The NGO Committee on Financing for Development presented and discussed the findings of Misean Cara-funded research on the grassroots experience of climate finance, among a few other issues, at a side event coinciding with the UN Financing for Development Forum on Thursday 15th April 2021.
The community-based research, across seven countries, was coordinated through the Salesians of Don Bosco (with support from Misean Cara’s 2019 Innovation Funding) and the NGO Committee for FfD. It gathered and analysed grassroots experiences of efforts to Strengthen Social Protection, Digital and Financial Inclusion, and Climate Finance in a Post-COVID-19 Era.
The side event hosted speakers from the UN Financing for Sustainable Development Office and NGO activists from among the seven research countries: India, Nepal, the Philippines, Haiti, Mexico, Senegal, and Kenya; as well as from the Salesians of Don Bosco Ireland and Misean Cara.
Misean Cara Human Rights and Advocacy Officer, Éamonn Casey, indicated how this type of research and event was important in bringing together evidence-based advocacy, grassroots voices and reality, and cross-organisational working to international attention, in relation to financing for sustainable development and tackling climate change.
The research, on which a full report will be released within weeks, is rooted in Addis Ababa Action Agenda and Paris Agreement commitments on sustainable development funding and climate financing, and it addresses how these commitments translate at the ground level in the experience of communities concerned.
A survey disseminated through NGO partners across the seven research countries measured access to key services in social protection, financial and digital inclusion, and climate finance; and how access to those services was affected by the COVID-19 pandemic.

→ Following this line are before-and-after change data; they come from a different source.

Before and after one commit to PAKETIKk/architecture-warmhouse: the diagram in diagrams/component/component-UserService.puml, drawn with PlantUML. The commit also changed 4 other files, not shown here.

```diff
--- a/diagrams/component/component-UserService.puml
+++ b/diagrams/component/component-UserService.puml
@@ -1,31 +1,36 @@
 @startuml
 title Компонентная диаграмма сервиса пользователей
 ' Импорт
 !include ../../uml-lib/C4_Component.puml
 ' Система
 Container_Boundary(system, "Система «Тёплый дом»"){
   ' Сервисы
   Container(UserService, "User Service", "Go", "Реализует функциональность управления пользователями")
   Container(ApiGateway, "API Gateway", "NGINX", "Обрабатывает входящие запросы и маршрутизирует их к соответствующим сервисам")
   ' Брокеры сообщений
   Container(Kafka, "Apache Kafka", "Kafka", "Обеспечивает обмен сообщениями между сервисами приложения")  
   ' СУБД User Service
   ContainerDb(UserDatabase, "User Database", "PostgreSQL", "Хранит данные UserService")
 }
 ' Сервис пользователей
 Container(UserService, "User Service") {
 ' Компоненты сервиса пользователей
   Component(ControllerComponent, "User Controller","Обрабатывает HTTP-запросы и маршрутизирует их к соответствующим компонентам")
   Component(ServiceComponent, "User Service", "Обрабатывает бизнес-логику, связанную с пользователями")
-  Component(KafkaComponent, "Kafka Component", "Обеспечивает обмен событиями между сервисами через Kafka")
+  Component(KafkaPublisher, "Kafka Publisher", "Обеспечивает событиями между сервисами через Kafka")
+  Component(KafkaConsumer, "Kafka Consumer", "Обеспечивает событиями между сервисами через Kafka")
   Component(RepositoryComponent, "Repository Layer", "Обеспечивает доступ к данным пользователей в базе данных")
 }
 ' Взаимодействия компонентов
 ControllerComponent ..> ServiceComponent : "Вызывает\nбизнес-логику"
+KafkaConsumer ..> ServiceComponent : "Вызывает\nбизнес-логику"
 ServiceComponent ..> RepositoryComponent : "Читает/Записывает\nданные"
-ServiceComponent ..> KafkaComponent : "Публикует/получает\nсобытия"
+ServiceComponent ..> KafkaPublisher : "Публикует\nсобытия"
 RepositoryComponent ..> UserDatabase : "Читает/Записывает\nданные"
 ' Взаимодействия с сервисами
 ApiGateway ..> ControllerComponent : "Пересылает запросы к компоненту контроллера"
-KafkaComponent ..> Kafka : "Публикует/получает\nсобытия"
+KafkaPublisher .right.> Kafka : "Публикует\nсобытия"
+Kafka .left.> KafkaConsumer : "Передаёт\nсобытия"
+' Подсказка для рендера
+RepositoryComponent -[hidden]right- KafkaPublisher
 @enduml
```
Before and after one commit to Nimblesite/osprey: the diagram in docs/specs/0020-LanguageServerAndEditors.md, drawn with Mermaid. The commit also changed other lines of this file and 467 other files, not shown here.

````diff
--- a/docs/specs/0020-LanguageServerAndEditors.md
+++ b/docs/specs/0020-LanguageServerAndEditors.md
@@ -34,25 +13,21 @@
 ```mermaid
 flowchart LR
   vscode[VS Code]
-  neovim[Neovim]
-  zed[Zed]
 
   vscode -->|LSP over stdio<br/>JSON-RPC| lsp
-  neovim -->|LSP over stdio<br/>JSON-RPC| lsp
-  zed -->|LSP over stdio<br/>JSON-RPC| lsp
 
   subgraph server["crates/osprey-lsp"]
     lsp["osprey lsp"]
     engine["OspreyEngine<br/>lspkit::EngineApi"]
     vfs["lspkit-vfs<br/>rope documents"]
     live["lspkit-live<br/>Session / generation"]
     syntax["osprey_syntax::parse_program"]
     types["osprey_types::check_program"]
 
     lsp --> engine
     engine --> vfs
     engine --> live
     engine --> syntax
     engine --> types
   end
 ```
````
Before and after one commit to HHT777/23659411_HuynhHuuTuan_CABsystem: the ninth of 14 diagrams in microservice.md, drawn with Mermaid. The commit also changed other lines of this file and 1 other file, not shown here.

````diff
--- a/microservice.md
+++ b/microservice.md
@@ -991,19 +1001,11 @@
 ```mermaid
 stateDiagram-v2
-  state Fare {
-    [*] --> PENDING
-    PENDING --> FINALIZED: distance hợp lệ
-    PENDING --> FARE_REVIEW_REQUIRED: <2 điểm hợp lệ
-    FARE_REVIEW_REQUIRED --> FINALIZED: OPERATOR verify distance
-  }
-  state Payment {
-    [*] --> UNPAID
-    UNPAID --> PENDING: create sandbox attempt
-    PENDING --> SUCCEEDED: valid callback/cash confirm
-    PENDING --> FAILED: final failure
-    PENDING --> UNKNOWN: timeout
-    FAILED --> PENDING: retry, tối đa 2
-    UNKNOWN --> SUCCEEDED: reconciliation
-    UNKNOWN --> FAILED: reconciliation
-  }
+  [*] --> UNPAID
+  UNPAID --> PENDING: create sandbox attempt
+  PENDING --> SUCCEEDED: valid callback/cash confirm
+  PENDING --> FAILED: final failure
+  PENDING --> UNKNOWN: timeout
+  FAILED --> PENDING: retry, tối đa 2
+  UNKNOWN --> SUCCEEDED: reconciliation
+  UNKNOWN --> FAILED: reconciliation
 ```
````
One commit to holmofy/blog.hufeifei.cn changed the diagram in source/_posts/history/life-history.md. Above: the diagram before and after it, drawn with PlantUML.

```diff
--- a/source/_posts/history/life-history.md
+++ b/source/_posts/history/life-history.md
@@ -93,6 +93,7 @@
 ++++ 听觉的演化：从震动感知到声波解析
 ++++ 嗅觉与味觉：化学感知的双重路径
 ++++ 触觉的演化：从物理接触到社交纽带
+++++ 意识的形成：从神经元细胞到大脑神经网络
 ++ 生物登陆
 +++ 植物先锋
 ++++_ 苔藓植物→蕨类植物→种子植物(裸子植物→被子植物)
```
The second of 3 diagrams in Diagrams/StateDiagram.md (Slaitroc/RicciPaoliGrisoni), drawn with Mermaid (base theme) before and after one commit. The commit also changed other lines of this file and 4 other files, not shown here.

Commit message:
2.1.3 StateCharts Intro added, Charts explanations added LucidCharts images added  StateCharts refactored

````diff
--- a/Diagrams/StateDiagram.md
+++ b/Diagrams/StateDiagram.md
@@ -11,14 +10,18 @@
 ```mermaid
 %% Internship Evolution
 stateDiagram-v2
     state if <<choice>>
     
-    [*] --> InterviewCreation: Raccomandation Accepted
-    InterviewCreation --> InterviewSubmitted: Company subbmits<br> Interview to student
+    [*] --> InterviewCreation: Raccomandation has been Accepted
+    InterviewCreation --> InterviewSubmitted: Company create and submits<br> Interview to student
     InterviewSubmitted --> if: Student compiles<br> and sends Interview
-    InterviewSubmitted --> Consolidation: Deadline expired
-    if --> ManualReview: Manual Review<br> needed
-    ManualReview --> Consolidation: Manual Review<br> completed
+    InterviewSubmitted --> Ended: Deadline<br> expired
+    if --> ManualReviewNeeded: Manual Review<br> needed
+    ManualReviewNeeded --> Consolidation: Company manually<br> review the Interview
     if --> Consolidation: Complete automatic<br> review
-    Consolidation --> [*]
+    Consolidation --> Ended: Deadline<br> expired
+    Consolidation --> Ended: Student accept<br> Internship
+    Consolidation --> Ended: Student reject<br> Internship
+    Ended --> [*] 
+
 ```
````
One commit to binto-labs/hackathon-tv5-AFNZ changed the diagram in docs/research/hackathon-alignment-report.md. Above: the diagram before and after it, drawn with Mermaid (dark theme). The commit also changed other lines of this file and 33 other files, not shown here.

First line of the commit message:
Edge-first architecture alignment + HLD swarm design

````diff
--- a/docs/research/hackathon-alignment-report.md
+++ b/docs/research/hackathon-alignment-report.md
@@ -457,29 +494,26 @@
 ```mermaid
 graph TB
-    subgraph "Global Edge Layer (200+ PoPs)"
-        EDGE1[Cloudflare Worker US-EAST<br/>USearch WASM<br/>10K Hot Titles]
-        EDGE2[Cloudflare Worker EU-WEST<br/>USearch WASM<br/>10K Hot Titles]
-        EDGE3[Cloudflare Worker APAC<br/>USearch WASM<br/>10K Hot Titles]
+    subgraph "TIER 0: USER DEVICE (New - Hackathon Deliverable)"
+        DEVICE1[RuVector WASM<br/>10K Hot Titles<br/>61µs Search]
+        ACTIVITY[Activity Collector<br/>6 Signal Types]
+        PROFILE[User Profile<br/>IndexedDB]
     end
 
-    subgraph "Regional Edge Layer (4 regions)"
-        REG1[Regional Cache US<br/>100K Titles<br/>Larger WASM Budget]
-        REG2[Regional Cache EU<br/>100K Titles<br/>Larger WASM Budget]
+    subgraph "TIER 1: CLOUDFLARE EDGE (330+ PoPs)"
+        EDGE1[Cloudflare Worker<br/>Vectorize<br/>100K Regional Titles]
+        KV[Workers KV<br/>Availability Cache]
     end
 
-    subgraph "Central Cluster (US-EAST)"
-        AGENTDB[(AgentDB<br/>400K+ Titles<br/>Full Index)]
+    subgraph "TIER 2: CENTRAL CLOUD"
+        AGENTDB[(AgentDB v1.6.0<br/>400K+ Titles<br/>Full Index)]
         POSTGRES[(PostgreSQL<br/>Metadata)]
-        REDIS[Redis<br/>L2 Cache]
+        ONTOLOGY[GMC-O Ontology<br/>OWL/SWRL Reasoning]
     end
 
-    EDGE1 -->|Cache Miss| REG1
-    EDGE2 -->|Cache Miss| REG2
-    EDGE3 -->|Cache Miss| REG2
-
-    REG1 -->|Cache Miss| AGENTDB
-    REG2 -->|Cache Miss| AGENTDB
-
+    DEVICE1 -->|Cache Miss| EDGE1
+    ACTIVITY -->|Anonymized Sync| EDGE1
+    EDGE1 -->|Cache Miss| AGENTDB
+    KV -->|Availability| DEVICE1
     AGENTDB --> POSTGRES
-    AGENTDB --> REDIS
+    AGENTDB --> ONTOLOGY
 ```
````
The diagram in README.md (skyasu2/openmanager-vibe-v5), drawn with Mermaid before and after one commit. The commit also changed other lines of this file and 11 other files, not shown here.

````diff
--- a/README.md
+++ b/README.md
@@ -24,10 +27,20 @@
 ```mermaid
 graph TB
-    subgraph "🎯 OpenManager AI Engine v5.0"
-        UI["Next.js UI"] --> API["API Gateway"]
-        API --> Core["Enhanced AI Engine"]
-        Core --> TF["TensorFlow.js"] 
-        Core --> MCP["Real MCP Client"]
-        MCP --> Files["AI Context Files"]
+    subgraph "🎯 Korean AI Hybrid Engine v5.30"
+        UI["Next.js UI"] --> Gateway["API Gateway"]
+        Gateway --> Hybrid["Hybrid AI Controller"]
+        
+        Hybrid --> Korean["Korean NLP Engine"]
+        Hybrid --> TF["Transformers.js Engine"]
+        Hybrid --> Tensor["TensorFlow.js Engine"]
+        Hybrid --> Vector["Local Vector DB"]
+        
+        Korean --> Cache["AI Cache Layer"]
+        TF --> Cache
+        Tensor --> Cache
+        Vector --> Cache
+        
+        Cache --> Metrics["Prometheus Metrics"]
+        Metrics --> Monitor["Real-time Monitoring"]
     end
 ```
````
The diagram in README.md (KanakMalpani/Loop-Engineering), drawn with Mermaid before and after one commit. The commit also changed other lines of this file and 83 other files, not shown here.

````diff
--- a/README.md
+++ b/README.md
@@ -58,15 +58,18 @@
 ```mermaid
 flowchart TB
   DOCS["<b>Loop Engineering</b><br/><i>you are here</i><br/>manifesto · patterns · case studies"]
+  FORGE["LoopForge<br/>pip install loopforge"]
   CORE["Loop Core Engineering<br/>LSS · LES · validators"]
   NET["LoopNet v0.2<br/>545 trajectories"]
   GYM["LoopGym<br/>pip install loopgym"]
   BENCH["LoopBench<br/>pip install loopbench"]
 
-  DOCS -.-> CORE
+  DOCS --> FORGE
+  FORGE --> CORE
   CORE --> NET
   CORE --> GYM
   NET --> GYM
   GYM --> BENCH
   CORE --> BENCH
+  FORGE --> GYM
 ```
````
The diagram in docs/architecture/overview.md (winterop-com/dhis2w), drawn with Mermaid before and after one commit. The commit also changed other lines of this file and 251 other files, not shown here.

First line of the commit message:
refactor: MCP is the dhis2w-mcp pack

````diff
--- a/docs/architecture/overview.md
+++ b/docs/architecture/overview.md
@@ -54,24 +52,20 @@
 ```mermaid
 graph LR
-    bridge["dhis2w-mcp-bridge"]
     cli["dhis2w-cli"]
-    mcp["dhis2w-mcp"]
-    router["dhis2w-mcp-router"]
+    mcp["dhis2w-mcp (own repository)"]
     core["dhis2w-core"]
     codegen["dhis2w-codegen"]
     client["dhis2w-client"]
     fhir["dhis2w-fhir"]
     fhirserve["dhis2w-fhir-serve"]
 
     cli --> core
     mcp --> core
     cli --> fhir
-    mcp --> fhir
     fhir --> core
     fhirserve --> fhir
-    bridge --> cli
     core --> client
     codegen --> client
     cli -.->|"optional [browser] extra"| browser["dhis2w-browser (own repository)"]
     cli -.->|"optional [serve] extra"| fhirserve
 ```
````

The research found that communities’ access to climate and resilience initiatives had decreased drastically since the COVID-19 pandemic hit in all seven countries of interest, suggesting a worrying fragility in climate financing that does not augur well for implementation of the Paris Agreement.
The results around community access to social protection services varied widely from country to country, and across types of service, with a notable decrease in access to social security and insurance in The Philippines and Mexico.
Community access to financial and digital inclusion programmes and services has held up reasonably well across the research communities since COVID-19 hit. The use of mobile phones and mobile financing has proven effective at sustaining widespread access to financial services among the communities surveyed. Kenya, Mexico, and The Philippines had particular success in this area.
Contextualising the findings, the research found that the Addis Ababa Action Agenda and Paris Agreement mentioned important commitments around social protection, financial inclusion, and climate finance, but lacked benchmarks or enforcement mechanisms that would help ensure that such commitments translate to substantial change at grassroots level.
While the research report has not been finalised, it suggests the need to bolster social protection commitments and financing programmes; increase NGO and community awareness of services offered; to prioritise digital financial services as a key approach to increasing financial access for all; and to build greater resilience into climate action initiatives, and funding for them, so they remain a priority in the face of other systemic shocks.
These steps can help ensure continued progress towards achieving the Sustainable Development Goals as the world looks ahead to a post-pandemic era.
Thanks to Research Assistant Elsa Barron for her coordination and analysis of the grassroots surveys, and for capturing this account of the FFD Forum side event.